§ Activity
Reproduce the lines below verbatim. Pictures are to be omitted.

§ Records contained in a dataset
== Segment start ==

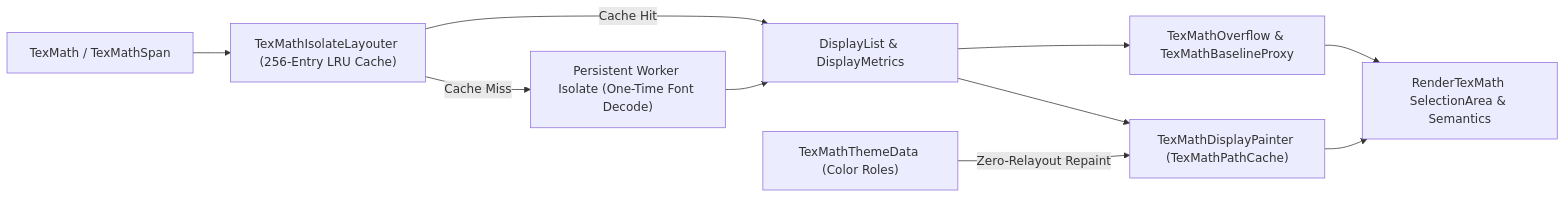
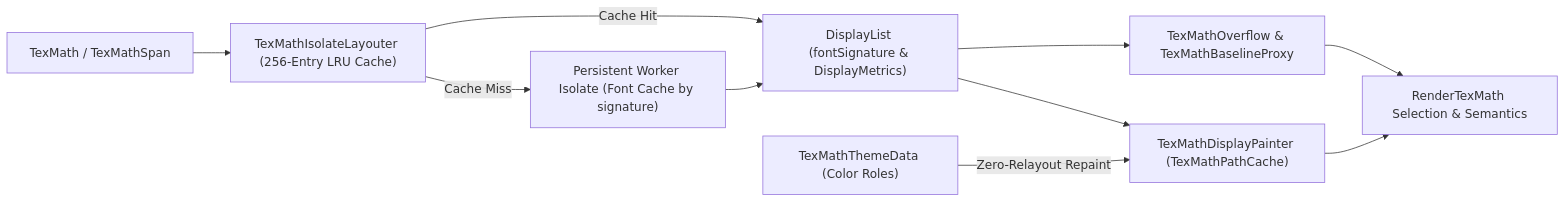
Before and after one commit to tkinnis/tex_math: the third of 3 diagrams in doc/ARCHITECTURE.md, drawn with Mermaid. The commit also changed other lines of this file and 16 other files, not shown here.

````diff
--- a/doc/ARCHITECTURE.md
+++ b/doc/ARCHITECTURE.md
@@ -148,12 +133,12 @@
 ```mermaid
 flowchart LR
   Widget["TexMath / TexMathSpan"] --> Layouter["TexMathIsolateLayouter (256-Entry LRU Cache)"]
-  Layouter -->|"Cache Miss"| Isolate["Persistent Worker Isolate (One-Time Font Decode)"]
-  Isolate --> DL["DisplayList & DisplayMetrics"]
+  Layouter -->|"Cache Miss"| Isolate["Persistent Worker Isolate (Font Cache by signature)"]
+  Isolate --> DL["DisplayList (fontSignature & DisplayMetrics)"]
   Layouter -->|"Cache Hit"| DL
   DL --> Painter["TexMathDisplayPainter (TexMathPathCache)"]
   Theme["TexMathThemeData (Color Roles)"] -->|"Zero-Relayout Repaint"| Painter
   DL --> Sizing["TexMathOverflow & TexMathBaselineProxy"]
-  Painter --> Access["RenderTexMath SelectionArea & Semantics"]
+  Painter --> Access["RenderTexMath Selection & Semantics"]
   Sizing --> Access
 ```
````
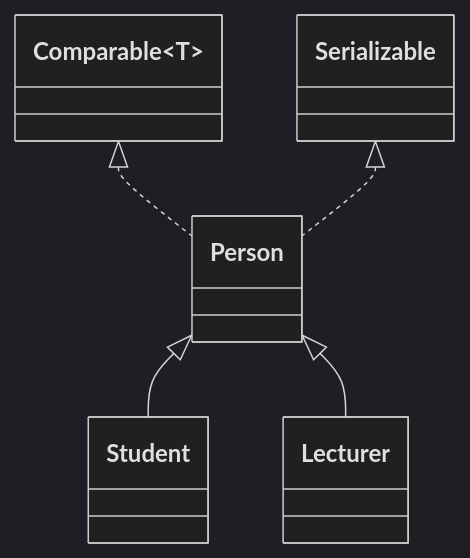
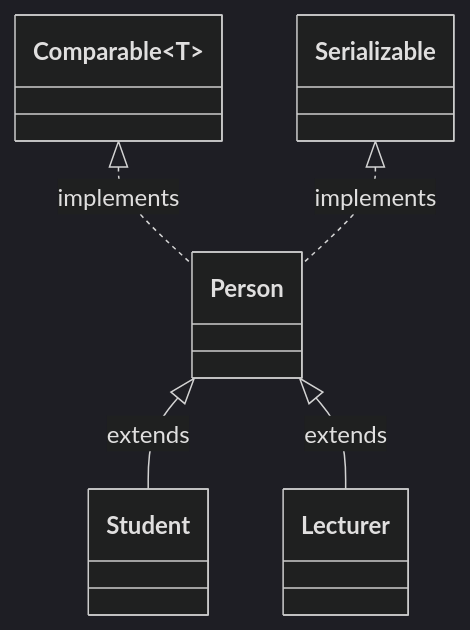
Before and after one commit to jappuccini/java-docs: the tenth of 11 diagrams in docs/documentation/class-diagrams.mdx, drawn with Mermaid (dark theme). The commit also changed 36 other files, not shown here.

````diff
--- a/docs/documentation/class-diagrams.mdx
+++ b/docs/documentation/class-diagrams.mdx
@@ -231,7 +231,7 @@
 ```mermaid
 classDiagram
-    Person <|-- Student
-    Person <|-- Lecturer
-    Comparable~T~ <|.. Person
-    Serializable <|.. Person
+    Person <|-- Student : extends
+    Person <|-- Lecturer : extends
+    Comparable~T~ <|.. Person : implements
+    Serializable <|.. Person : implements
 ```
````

== Segment end ==

§ Result of the task
Before and after one commit to tkinnis/tex_math: the third of 3 diagrams in doc/ARCHITECTURE.md, drawn with Mermaid. The commit also changed other lines of this file and 16 other files, not shown here.

````diff
--- a/doc/ARCHITECTURE.md
+++ b/doc/ARCHITECTURE.md
@@ -148,12 +133,12 @@
 ```mermaid
 flowchart LR
   Widget["TexMath / TexMathSpan"] --> Layouter["TexMathIsolateLayouter (256-Entry LRU Cache)"]
-  Layouter -->|"Cache Miss"| Isolate["Persistent Worker Isolate (One-Time Font Decode)"]
-  Isolate --> DL["DisplayList & DisplayMetrics"]
+  Layouter -->|"Cache Miss"| Isolate["Persistent Worker Isolate (Font Cache by signature)"]
+  Isolate --> DL["DisplayList (fontSignature & DisplayMetrics)"]
   Layouter -->|"Cache Hit"| DL
   DL --> Painter["TexMathDisplayPainter (TexMathPathCache)"]
   Theme["TexMathThemeData (Color Roles)"] -->|"Zero-Relayout Repaint"| Painter
   DL --> Sizing["TexMathOverflow & TexMathBaselineProxy"]
-  Painter --> Access["RenderTexMath SelectionArea & Semantics"]
+  Painter --> Access["RenderTexMath Selection & Semantics"]
   Sizing --> Access
 ```
````
Before and after one commit to jappuccini/java-docs: the tenth of 11 diagrams in docs/documentation/class-diagrams.mdx, drawn with Mermaid (dark theme). The commit also changed 36 other files, not shown here.

````diff
--- a/docs/documentation/class-diagrams.mdx
+++ b/docs/documentation/class-diagrams.mdx
@@ -231,7 +231,7 @@
 ```mermaid
 classDiagram
-    Person <|-- Student
-    Person <|-- Lecturer
-    Comparable~T~ <|.. Person
-    Serializable <|.. Person
+    Person <|-- Student : extends
+    Person <|-- Lecturer : extends
+    Comparable~T~ <|.. Person : implements
+    Serializable <|.. Person : implements
 ```
````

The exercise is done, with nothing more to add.